Code change snippets
=== Begin Enclosure ===

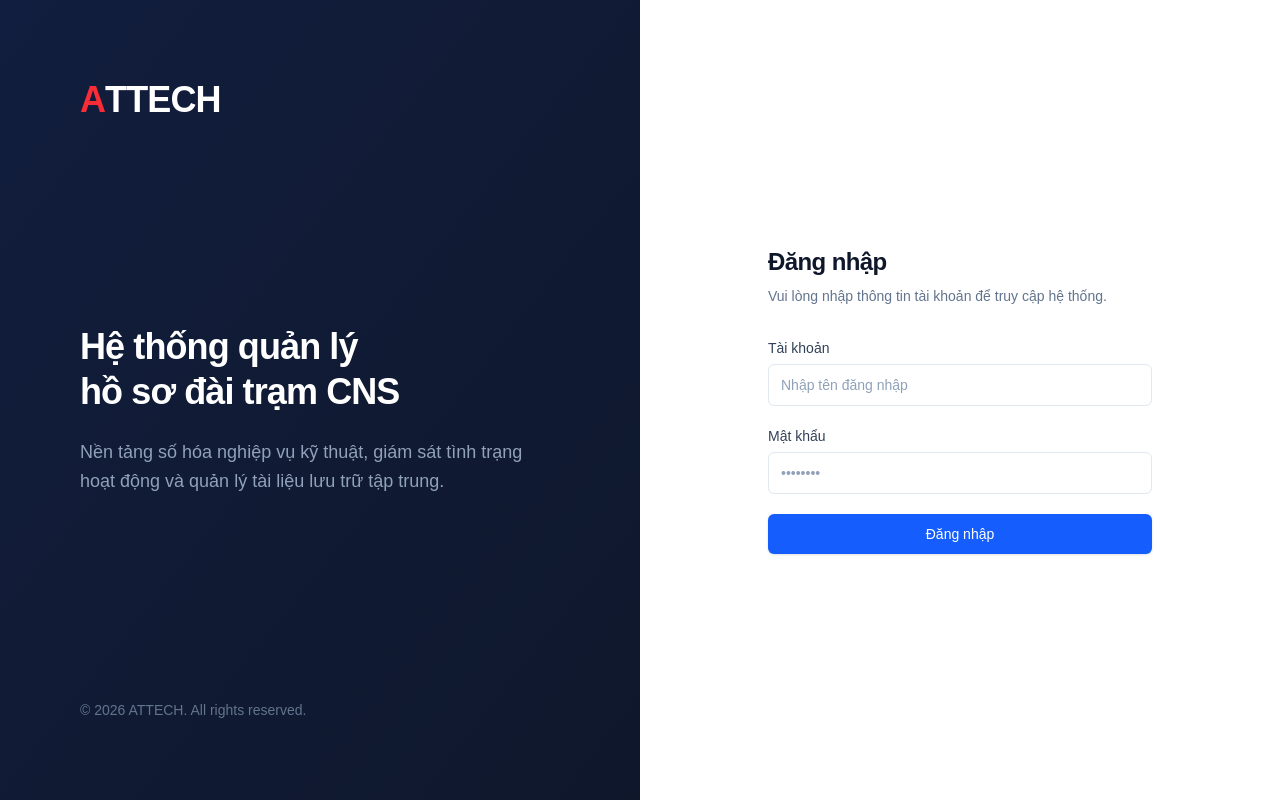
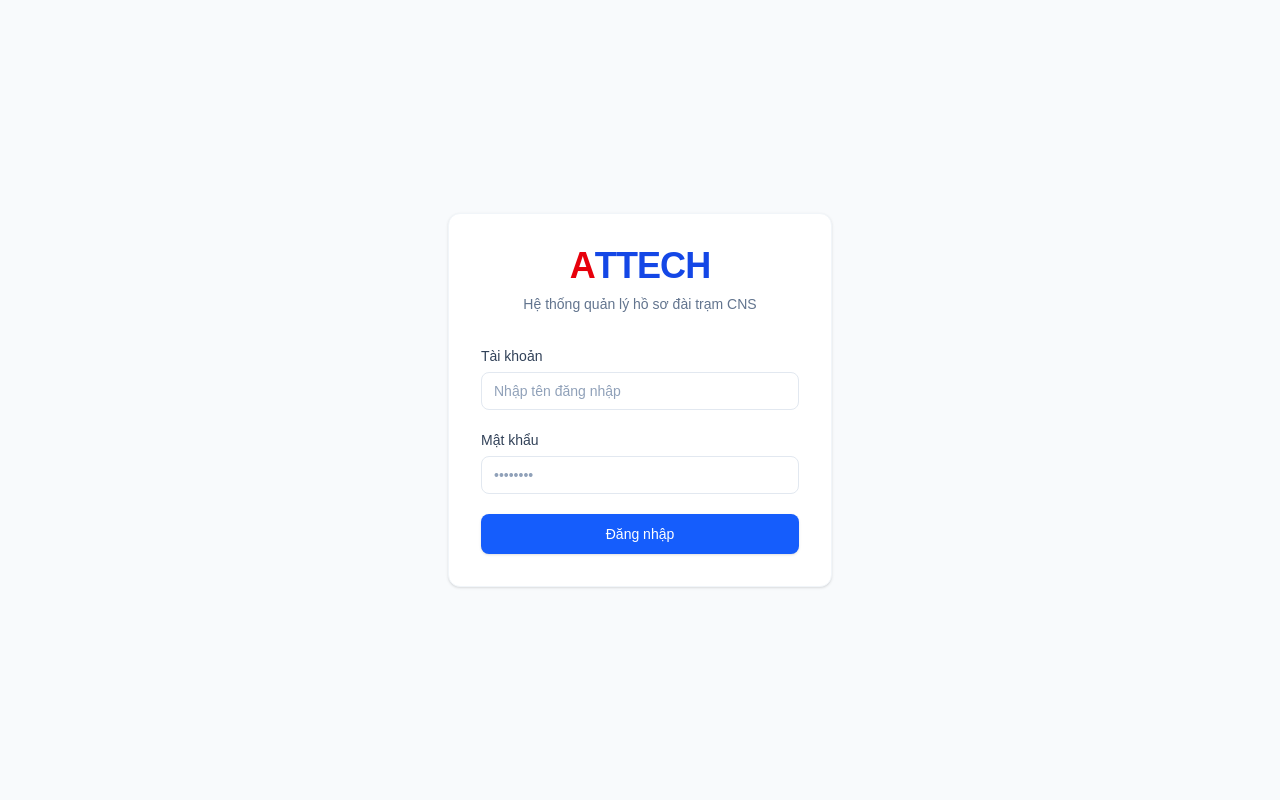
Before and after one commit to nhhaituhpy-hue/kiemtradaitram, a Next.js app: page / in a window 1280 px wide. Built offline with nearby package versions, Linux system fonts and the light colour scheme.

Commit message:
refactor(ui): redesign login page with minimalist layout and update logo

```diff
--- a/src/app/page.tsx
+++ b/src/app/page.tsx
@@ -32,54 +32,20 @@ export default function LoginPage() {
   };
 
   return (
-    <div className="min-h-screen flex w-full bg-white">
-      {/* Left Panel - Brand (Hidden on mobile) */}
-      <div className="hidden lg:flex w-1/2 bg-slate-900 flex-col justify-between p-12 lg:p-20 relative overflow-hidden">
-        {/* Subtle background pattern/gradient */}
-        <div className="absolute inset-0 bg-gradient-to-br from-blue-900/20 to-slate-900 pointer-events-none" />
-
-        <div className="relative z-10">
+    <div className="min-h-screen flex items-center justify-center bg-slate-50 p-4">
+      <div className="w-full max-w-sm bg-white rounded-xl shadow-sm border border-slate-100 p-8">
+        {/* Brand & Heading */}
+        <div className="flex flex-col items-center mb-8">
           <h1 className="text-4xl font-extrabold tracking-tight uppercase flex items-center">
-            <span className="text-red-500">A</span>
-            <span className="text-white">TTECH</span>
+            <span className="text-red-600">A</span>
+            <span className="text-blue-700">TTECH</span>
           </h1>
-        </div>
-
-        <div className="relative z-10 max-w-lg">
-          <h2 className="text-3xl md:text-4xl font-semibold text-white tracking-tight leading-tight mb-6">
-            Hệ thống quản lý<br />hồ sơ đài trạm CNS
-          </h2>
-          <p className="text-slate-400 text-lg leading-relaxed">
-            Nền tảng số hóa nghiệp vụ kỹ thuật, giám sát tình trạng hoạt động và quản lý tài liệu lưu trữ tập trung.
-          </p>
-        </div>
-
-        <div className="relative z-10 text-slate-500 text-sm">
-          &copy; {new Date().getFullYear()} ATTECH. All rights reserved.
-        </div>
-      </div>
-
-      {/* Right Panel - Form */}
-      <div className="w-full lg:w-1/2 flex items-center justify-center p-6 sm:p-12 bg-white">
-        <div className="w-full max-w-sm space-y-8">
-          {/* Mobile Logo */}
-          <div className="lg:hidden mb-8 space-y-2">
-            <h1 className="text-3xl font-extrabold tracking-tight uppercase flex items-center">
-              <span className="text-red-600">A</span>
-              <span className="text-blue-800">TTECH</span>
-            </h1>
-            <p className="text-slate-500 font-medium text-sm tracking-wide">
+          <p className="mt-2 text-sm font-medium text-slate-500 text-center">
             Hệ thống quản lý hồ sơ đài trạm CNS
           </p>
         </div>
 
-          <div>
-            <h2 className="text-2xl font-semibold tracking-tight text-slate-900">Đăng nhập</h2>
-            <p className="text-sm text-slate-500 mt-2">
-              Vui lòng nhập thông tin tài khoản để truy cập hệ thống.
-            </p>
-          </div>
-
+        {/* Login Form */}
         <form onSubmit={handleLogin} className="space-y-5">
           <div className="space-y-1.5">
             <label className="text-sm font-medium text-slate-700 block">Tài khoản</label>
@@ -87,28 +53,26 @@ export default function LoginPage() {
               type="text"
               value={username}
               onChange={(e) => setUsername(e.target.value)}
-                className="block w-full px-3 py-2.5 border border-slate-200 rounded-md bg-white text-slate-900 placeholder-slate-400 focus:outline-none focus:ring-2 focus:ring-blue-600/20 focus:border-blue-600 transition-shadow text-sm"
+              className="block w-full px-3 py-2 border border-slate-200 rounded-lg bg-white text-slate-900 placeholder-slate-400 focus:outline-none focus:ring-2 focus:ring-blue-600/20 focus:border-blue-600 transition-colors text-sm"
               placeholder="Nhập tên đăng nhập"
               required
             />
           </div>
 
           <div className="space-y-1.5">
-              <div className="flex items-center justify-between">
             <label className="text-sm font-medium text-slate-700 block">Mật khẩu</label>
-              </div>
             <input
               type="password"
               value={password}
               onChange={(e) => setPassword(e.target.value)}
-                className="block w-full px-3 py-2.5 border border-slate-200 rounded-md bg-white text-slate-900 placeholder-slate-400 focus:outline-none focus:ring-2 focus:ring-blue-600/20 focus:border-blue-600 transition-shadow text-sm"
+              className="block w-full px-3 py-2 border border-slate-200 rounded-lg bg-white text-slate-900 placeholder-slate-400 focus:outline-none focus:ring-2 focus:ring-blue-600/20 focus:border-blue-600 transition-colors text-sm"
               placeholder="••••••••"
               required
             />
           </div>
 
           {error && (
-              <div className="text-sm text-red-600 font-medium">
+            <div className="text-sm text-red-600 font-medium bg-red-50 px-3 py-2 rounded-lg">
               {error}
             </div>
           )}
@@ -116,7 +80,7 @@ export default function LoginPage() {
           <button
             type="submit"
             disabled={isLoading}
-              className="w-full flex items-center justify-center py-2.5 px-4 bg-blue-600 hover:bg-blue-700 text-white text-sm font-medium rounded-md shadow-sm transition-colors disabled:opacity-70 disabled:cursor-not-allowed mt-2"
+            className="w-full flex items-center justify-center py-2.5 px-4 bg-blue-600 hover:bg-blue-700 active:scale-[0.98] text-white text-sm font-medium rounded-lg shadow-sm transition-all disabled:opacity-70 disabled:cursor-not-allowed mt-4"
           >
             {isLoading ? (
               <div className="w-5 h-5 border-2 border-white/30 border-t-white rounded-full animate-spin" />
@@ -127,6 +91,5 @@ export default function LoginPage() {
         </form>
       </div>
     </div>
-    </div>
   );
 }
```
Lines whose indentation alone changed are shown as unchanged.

=== End Enclosure ===

ACTIVITY
Please write out every record above exactly, but leave the pictures out.

REPLY
Before and after one commit to nhhaituhpy-hue/kiemtradaitram, a Next.js app: page / in a window 1280 px wide. Built offline with nearby package versions, Linux system fonts and the light colour scheme.

Commit message:
refactor(ui): redesign login page with minimalist layout and update logo

```diff
--- a/src/app/page.tsx
+++ b/src/app/page.tsx
@@ -32,54 +32,20 @@ export default function LoginPage() {
   };
 
   return (
-    <div className="min-h-screen flex w-full bg-white">
-      {/* Left Panel - Brand (Hidden on mobile) */}
-      <div className="hidden lg:flex w-1/2 bg-slate-900 flex-col justify-between p-12 lg:p-20 relative overflow-hidden">
-        {/* Subtle background pattern/gradient */}
-        <div className="absolute inset-0 bg-gradient-to-br from-blue-900/20 to-slate-900 pointer-events-none" />
-
-        <div className="relative z-10">
+    <div className="min-h-screen flex items-center justify-center bg-slate-50 p-4">
+      <div className="w-full max-w-sm bg-white rounded-xl shadow-sm border border-slate-100 p-8">
+        {/* Brand & Heading */}
+        <div className="flex flex-col items-center mb-8">
           <h1 className="text-4xl font-extrabold tracking-tight uppercase flex items-center">
-            <span className="text-red-500">A</span>
-            <span className="text-white">TTECH</span>
+            <span className="text-red-600">A</span>
+            <span className="text-blue-700">TTECH</span>
           </h1>
-        </div>
-
-        <div className="relative z-10 max-w-lg">
-          <h2 className="text-3xl md:text-4xl font-semibold text-white tracking-tight leading-tight mb-6">
-            Hệ thống quản lý<br />hồ sơ đài trạm CNS
-          </h2>
-          <p className="text-slate-400 text-lg leading-relaxed">
-            Nền tảng số hóa nghiệp vụ kỹ thuật, giám sát tình trạng hoạt động và quản lý tài liệu lưu trữ tập trung.
-          </p>
-        </div>
-
-        <div className="relative z-10 text-slate-500 text-sm">
-          &copy; {new Date().getFullYear()} ATTECH. All rights reserved.
-        </div>
-      </div>
-
-      {/* Right Panel - Form */}
-      <div className="w-full lg:w-1/2 flex items-center justify-center p-6 sm:p-12 bg-white">
-        <div className="w-full max-w-sm space-y-8">
-          {/* Mobile Logo */}
-          <div className="lg:hidden mb-8 space-y-2">
-            <h1 className="text-3xl font-extrabold tracking-tight uppercase flex items-center">
-              <span className="text-red-600">A</span>
-              <span className="text-blue-800">TTECH</span>
-            </h1>
-            <p className="text-slate-500 font-medium text-sm tracking-wide">
+          <p className="mt-2 text-sm font-medium text-slate-500 text-center">
             Hệ thống quản lý hồ sơ đài trạm CNS
           </p>
         </div>
 
-          <div>
-            <h2 className="text-2xl font-semibold tracking-tight text-slate-900">Đăng nhập</h2>
-            <p className="text-sm text-slate-500 mt-2">
-              Vui lòng nhập thông tin tài khoản để truy cập hệ thống.
-            </p>
-          </div>
-
+        {/* Login Form */}
         <form onSubmit={handleLogin} className="space-y-5">
           <div className="space-y-1.5">
             <label className="text-sm font-medium text-slate-700 block">Tài khoản</label>
@@ -87,28 +53,26 @@ export default function LoginPage() {
               type="text"
               value={username}
               onChange={(e) => setUsername(e.target.value)}
-                className="block w-full px-3 py-2.5 border border-slate-200 rounded-md bg-white text-slate-900 placeholder-slate-400 focus:outline-none focus:ring-2 focus:ring-blue-600/20 focus:border-blue-600 transition-shadow text-sm"
+              className="block w-full px-3 py-2 border border-slate-200 rounded-lg bg-white text-slate-900 placeholder-slate-400 focus:outline-none focus:ring-2 focus:ring-blue-600/20 focus:border-blue-600 transition-colors text-sm"
               placeholder="Nhập tên đăng nhập"
               required
             />
           </div>
 
           <div className="space-y-1.5">
-              <div className="flex items-center justify-between">
             <label className="text-sm font-medium text-slate-700 block">Mật khẩu</label>
-              </div>
             <input
               type="password"
               value={password}
               onChange={(e) => setPassword(e.target.value)}
-                className="block w-full px-3 py-2.5 border border-slate-200 rounded-md bg-white text-slate-900 placeholder-slate-400 focus:outline-none focus:ring-2 focus:ring-blue-600/20 focus:border-blue-600 transition-shadow text-sm"
+              className="block w-full px-3 py-2 border border-slate-200 rounded-lg bg-white text-slate-900 placeholder-slate-400 focus:outline-none focus:ring-2 focus:ring-blue-600/20 focus:border-blue-600 transition-colors text-sm"
               placeholder="••••••••"
               required
             />
           </div>
 
           {error && (
-              <div className="text-sm text-red-600 font-medium">
+            <div className="text-sm text-red-600 font-medium bg-red-50 px-3 py-2 rounded-lg">
               {error}
             </div>
           )}
@@ -116,7 +80,7 @@ export default function LoginPage() {
           <button
             type="submit"
             disabled={isLoading}
-              className="w-full flex items-center justify-center py-2.5 px-4 bg-blue-600 hover:bg-blue-700 text-white text-sm font-medium rounded-md shadow-sm transition-colors disabled:opacity-70 disabled:cursor-not-allowed mt-2"
+            className="w-full flex items-center justify-center py-2.5 px-4 bg-blue-600 hover:bg-blue-700 active:scale-[0.98] text-white text-sm font-medium rounded-lg shadow-sm transition-all disabled:opacity-70 disabled:cursor-not-allowed mt-4"
           >
             {isLoading ? (
               <div className="w-5 h-5 border-2 border-white/30 border-t-white rounded-full animate-spin" />
@@ -127,6 +91,5 @@ export default function LoginPage() {
         </form>
       </div>
     </div>
-    </div>
   );
 }
```
Lines whose indentation alone changed are shown as unchanged.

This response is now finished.